He also agreed with Mr Findlay’s assessment of the crew’s experience in the helicopter – as had previously been discussed with another colleague appearing as a witness at the FAI – saying Mr Collins had more experience than Ms Nelis, but she was not inexperienced.
The inquiry has previously heard five fuel warnings appeared before the helicopter crashed.
Mr Rennie was asked about how these warnings would be discussed by the crew, agreeing when Mr Findlay asked if conversation would be more casual than when a pilot would be speaking to air traffic control – as Mr Traill did twice before the crash.
Mr Findlay said: “I’m trying to understand what the atmosphere in the cockpit would be like. You wouldn’t have ignored that (fuel warning), would you?”
The police constable replied: “No, I wouldn’t.”
He was then asked if he would “require some satisfying explanation from the pilot if he was ignoring” the warnings.
Mr Rennie said: “In answer to your question, if he was ignoring them then yes.”
Mr Rennie also said the acknowledgement of a warning would be made by either the pilot or the front observer and it “might be fairly quick”.
Being front observer was not a case of seniority over the rear observer, Mr Rennie added, and crew members often took turns in where they would observe from.
The inquiry heard Mr Rennie became a part-time air observer from 2006 and became full-time in 2012.
Sean Smith QC, for the Crown, asked: “Have you ever seen a low fuel warning in your time in the air?”
Mr Rennie said he had not, but had seen it when on the ground before or during checks and did not know if the fuel caution was a frequent indicator.
Sheriff Principal Craig Turnbull asked if he could recall seeing it in his 12 or 13 years of experience, to which Mr Rennie again said “No.”
Mr Rennie was the rear observer in the helicopter on the November 29 day shift before its fatal crash that evening.
The inquiry was shown a document detailing the flights from that shift, with the first journey from Glasgow to Inverness between 9.05am and 10.15am.
Mr Rennie said this was to refuel at Inverness before going on to a search – with a full tank – at Strathpeffer nearby.
The search took place during the second flight between 10.50am and 12.25pm before landing in Inverness to refuel again.
From there they conducted a short search of Dores, near Loch Ness, before returning to Glasgow at 2.35pm, when Mr Rennie completed paperwork before the end of his shift.

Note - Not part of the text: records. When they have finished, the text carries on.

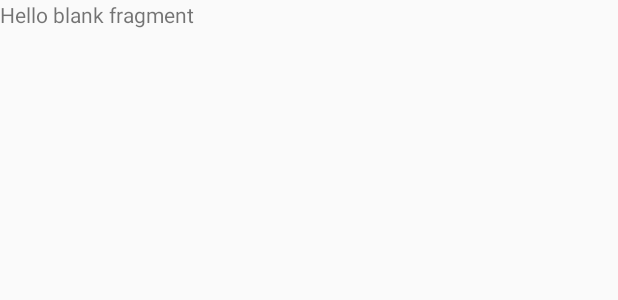
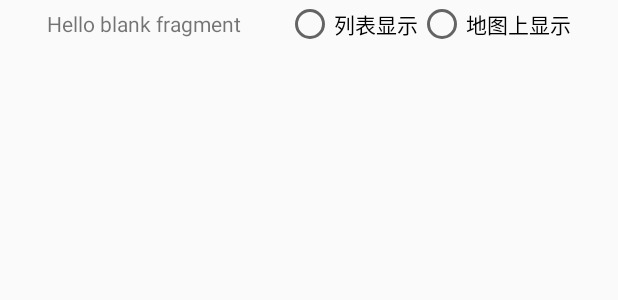
Before and after one commit to Mr-Peanut/Arrivied2, an Android app: the layout fragment_station_chosen.xml on its own in the app's theme, with its tools: preview values and no code run, on a phone screen of 412 x 824 dp. Shown: the top 300 px of the screen. Run offline under Robolectric (Android 15) with nearby library versions, the phone set to English and light mode, and no system bars.

Commit message:
update stationchoosen layout

```diff
--- a/app/src/main/res/layout/fragment_station_chosen.xml
+++ b/app/src/main/res/layout/fragment_station_chosen.xml
@@ -7,16 +7,45 @@
         android:orientation="vertical"
         android:layout_width="match_parent"
         android:layout_height="match_parent">
+        <LinearLayout
+            android:orientation="horizontal"
+            android:layout_width="match_parent"
+            android:layout_height="wrap_content">
             <TextView
                 android:id="@+id/line_info"
+                android:layout_width="wrap_content"
+                android:layout_height="match_parent"
+                android:gravity="center"
+                android:text="@string/hello_blank_fragment"
+                android:layout_weight="2"/>
+            <RadioGroup
+                android:layout_weight="1"
+                android:layout_width="wrap_content"
+                android:layout_height="wrap_content"
+                android:orientation="horizontal">
+                <RadioButton
+                    android:id="@+id/show_in_list"
+                    android:text="列表显示"
+                    android:layout_width="wrap_content"
+                    android:layout_height="wrap_content" />
+                <RadioButton
+                    android:id="@+id/show_in_map"
+                    android:text="地图上显示"
+                    android:layout_width="wrap_content"
+                    android:layout_height="wrap_content" />
+            </RadioGroup>
+        </LinearLayout>
+        <FrameLayout
+            android:id="@+id/line_item_window"
             android:layout_width="match_parent"
-            android:layout_height="wrap_content"
-            android:text="@string/hello_blank_fragment" />
+            android:layout_height="wrap_content">
             <android.support.v7.widget.RecyclerView
                 android:id="@+id/stationList"
                 android:layout_width="match_parent"
                 android:layout_height="wrap_content">
             </android.support.v7.widget.RecyclerView>
+        </FrameLayout>
+
     </LinearLayout>
 
 
```
Lines whose indentation alone changed are shown as unchanged.
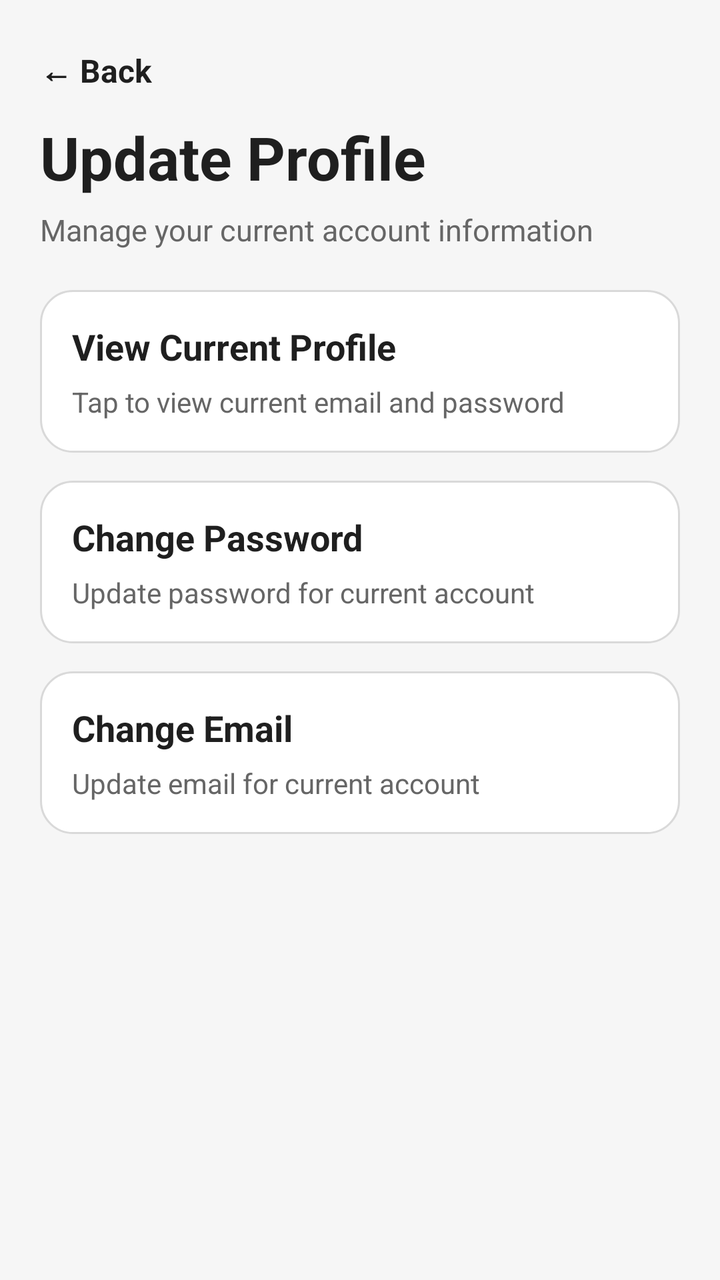
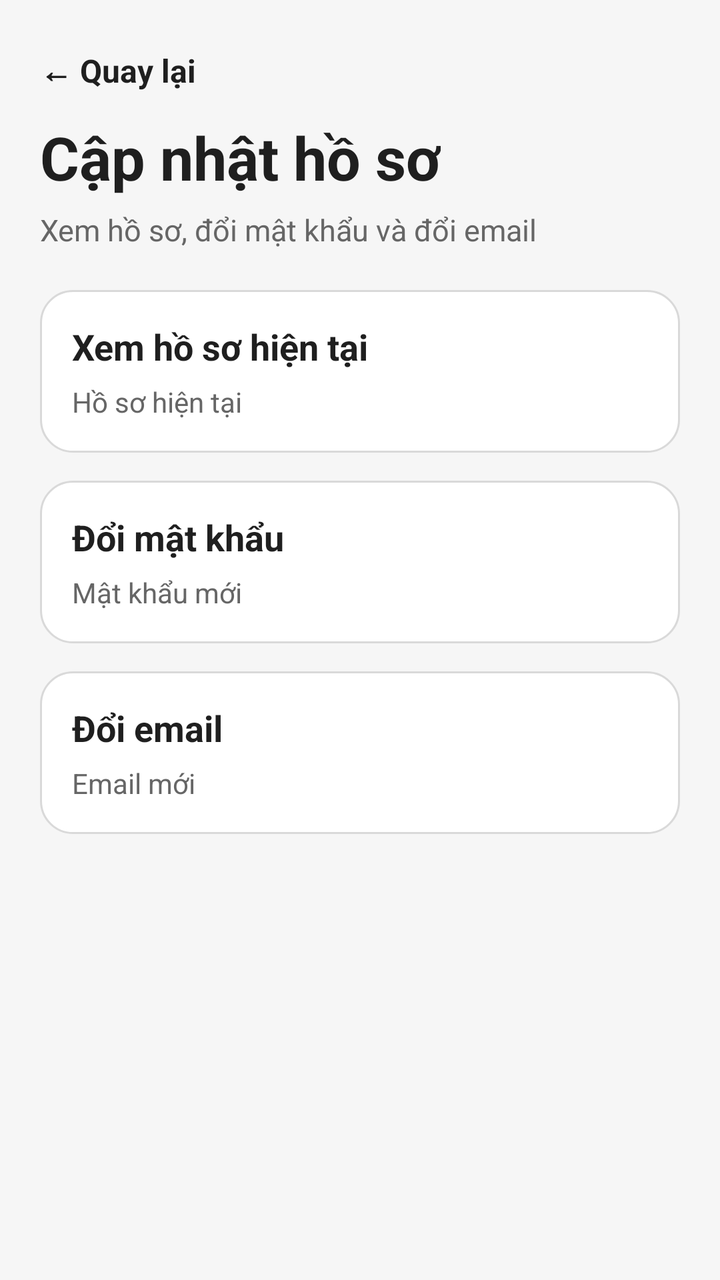

The first picture is an Android layout as it rendered before a commit; the second is the same layout after the commit. The layout source and the unified diff follow.
<!-- AndroidManifest.xml: application theme Theme.MyApplication -->
<!-- res/layout/fragment_settings_profile.xml -->
<?xml version="1.0" encoding="utf-8"?>
<ScrollView xmlns:android="http://schemas.android.com/apk/res/android"
    android:layout_width="match_parent"
    android:layout_height="match_parent"
    android:fillViewport="true"
    android:background="#F6F6F6">

    <LinearLayout
        android:layout_width="match_parent"
        android:layout_height="wrap_content"
        android:orientation="vertical"
        android:padding="20dp">

        <TextView
            android:id="@+id/btn_back_profile"
            android:layout_width="wrap_content"
            android:layout_height="wrap_content"
            android:paddingTop="4dp"
            android:paddingBottom="12dp"
            android:text="← Back"
            android:textSize="16sp"
            android:textStyle="bold"
            android:textColor="#1F1F1F"
            android:clickable="true"
            android:focusable="true"
            android:background="?attr/selectableItemBackgroundBorderless" />

        <TextView
            android:layout_width="wrap_content"
            android:layout_height="wrap_content"
            android:text="Update Profile"
            android:textSize="30sp"
            android:textStyle="bold"
            android:textColor="#1F1F1F" />

        <TextView
            android:layout_width="wrap_content"
            android:layout_height="wrap_content"
            android:layout_marginTop="6dp"
            android:layout_marginBottom="20dp"
            android:text="Manage your current account information"
            android:textSize="15sp"
            android:textColor="#666666" />

        <LinearLayout
            android:id="@+id/layout_view_current_profile"
            android:layout_width="match_parent"
            android:layout_height="wrap_content"
            android:layout_marginBottom="14dp"
            android:background="@drawable/bg_settings_card_clickable"
            android:clickable="true"
            android:focusable="true"
            android:orientation="vertical"
            android:padding="16dp">

            <TextView
                android:layout_width="wrap_content"
                android:layout_height="wrap_content"
                android:text="View Current Profile"
                android:textSize="18sp"
                android:textStyle="bold"
                android:textColor="#1F1F1F" />

            <TextView
                android:layout_width="wrap_content"
                android:layout_height="wrap_content"
                android:layout_marginTop="6dp"
                android:text="Tap to view current email and password"
                android:textSize="14sp"
                android:textColor="#666666" />
        </LinearLayout>

        <LinearLayout
            android:id="@+id/layout_change_password"
            android:layout_width="match_parent"
            android:layout_height="wrap_content"
            android:layout_marginBottom="14dp"
            android:background="@drawable/bg_settings_card_clickable"
            android:clickable="true"
            android:focusable="true"
            android:orientation="vertical"
            android:padding="16dp">

            <TextView
                android:layout_width="wrap_content"
                android:layout_height="wrap_content"
                android:text="Change Password"
                android:textSize="18sp"
                android:textStyle="bold"
                android:textColor="#1F1F1F" />

            <TextView
                android:layout_width="wrap_content"
                android:layout_height="wrap_content"
                android:layout_marginTop="6dp"
                android:text="Update password for current account"
                android:textSize="14sp"
                android:textColor="#666666" />
        </LinearLayout>

        <LinearLayout
            android:id="@+id/layout_change_email"
            android:layout_width="match_parent"
            android:layout_height="wrap_content"
            android:background="@drawable/bg_settings_card_clickable"
            android:clickable="true"
            android:focusable="true"
            android:orientation="vertical"
            android:padding="16dp">

            <TextView
                android:layout_width="wrap_content"
                android:layout_height="wrap_content"
                android:text="Change Email"
                android:textSize="18sp"
                android:textStyle="bold"
                android:textColor="#1F1F1F" />

            <TextView
                android:layout_width="wrap_content"
                android:layout_height="wrap_content"
                android:layout_marginTop="6dp"
                android:text="Update email for current account"
                android:textSize="14sp"
                android:textColor="#666666" />
        </LinearLayout>

    </LinearLayout>
</ScrollView>
<!-- resources referenced by this layout -->
<resources>
  <!-- drawable bg_settings_card_clickable (drawable) -->
  <?xml version="1.0" encoding="utf-8"?>
  <ripple xmlns:android="http://schemas.android.com/apk/res/android"
      android:color="#22000000">
  
      <item>
          <shape>
              <solid android:color="#FFFFFF" />
              <corners android:radius="16dp" />
              <stroke
                  android:width="1dp"
                  android:color="#D9D9D9" />
          </shape>
      </item>
  </ripple>
  <style name="Theme.MyApplication" parent="Theme.Material3.DayNight.NoActionBar">
          
          <item name="colorPrimary">@color/primary_color</item>
          <item name="colorPrimaryVariant">@color/primary_variant</item>
          <item name="colorOnPrimary">@color/white</item>
          <item name="colorSecondary">@color/secondary_color</item>
          <item name="colorOnSecondary">@color/black</item>
          <item name="colorError">@color/error_color</item>
          <item name="colorOnError">@color/white</item>
          <item name="colorSurface">@color/surface_color</item>
          <item name="colorOnSurface">@color/primary_text</item>
          <item name="android:colorBackground">@color/background_color</item>
          <item name="colorOnBackground">@color/primary_text</item>
      </style>
  <color name="primary_color">#FF6200EE</color>
  <color name="primary_variant">#FF3700B3</color>
  <color name="white">#FFFFFFFF</color>
  <color name="secondary_color">#FF03DAC5</color>
  <color name="black">#FF000000</color>
  <color name="error_color">#FFB00020</color>
  <color name="surface_color">#FFFFFFFF</color>
  <color name="primary_text">#FF212121</color>
  <color name="background_color">#FFF5F5F5</color>
</resources>

<!-- the commit's change to res/layout/fragment_settings_profile.xml (unified diff, before → after) -->
@@ -17,7 +17,7 @@
             android:layout_height="wrap_content"
             android:paddingTop="4dp"
             android:paddingBottom="12dp"
-            android:text="← Back"
+            android:text="@string/back"
             android:textSize="16sp"
             android:textStyle="bold"
             android:textColor="#1F1F1F"
@@ -28,7 +28,7 @@
         <TextView
             android:layout_width="wrap_content"
             android:layout_height="wrap_content"
-            android:text="Update Profile"
+            android:text="@string/update_profile"
             android:textSize="30sp"
             android:textStyle="bold"
             android:textColor="#1F1F1F" />
@@ -38,7 +38,7 @@
             android:layout_height="wrap_content"
             android:layout_marginTop="6dp"
             android:layout_marginBottom="20dp"
-            android:text="Manage your current account information"
+            android:text="@string/update_profile_desc"
             android:textSize="15sp"
             android:textColor="#666666" />
 
@@ -56,7 +56,7 @@
             <TextView
                 android:layout_width="wrap_content"
                 android:layout_height="wrap_content"
-                android:text="View Current Profile"
+                android:text="@string/view_current_profile"
                 android:textSize="18sp"
                 android:textStyle="bold"
                 android:textColor="#1F1F1F" />
@@ -65,9 +65,10 @@
                 android:layout_width="wrap_content"
                 android:layout_height="wrap_content"
                 android:layout_marginTop="6dp"
-                android:text="Tap to view current email and password"
+                android:text="@string/current_profile"
                 android:textSize="14sp"
                 android:textColor="#666666" />
+
         </LinearLayout>
 
         <LinearLayout
@@ -84,7 +85,7 @@
             <TextView
                 android:layout_width="wrap_content"
                 android:layout_height="wrap_content"
-                android:text="Change Password"
+                android:text="@string/change_password"
                 android:textSize="18sp"
                 android:textStyle="bold"
                 android:textColor="#1F1F1F" />
@@ -93,9 +94,10 @@
                 android:layout_width="wrap_content"
                 android:layout_height="wrap_content"
                 android:layout_marginTop="6dp"
-                android:text="Update password for current account"
+                android:text="@string/new_password"
                 android:textSize="14sp"
                 android:textColor="#666666" />
+
         </LinearLayout>
 
         <LinearLayout
@@ -111,7 +113,7 @@
             <TextView
                 android:layout_width="wrap_content"
                 android:layout_height="wrap_content"
-                android:text="Change Email"
+                android:text="@string/change_email"
                 android:textSize="18sp"
                 android:textStyle="bold"
                 android:textColor="#1F1F1F" />
@@ -120,10 +122,12 @@
                 android:layout_width="wrap_content"
                 android:layout_height="wrap_content"
                 android:layout_marginTop="6dp"
-                android:text="Update email for current account"
+                android:text="@string/new_email"
                 android:textSize="14sp"
                 android:textColor="#666666" />
+
         </LinearLayout>
 
     </LinearLayout>
+
 </ScrollView>
<!-- resource entries referenced after the edit -->
@@ -15,6 +15,15 @@
           </shape>
       </item>
   </ripple>
+  <string name="back">← Quay lại</string>
+  <string name="change_email">Đổi email</string>
+  <string name="change_password">Đổi mật khẩu</string>
+  <string name="current_profile">Hồ sơ hiện tại</string>
+  <string name="new_email">Email mới</string>
+  <string name="new_password">Mật khẩu mới</string>
+  <string name="update_profile">Cập nhật hồ sơ</string>
+  <string name="update_profile_desc">Xem hồ sơ, đổi mật khẩu và đổi email</string>
+  <string name="view_current_profile">Xem hồ sơ hiện tại</string>
   <style name="Theme.MyApplication" parent="Theme.Material3.DayNight.NoActionBar">
           
           <item name="colorPrimary">@color/primary_color</item>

Mr Smith asked: “Were you aware of any defects or anything unusual with the aircraft?”
Mr Rennie replied: “No, I wasn’t.”
He was asked if there had been “any discussion between you and the pilot” about any problems.
Mr Rennie said: “I don’t recall any.”
The inquiry before Mr Turnbull continues at the temporary court at Hampden Park on Monday.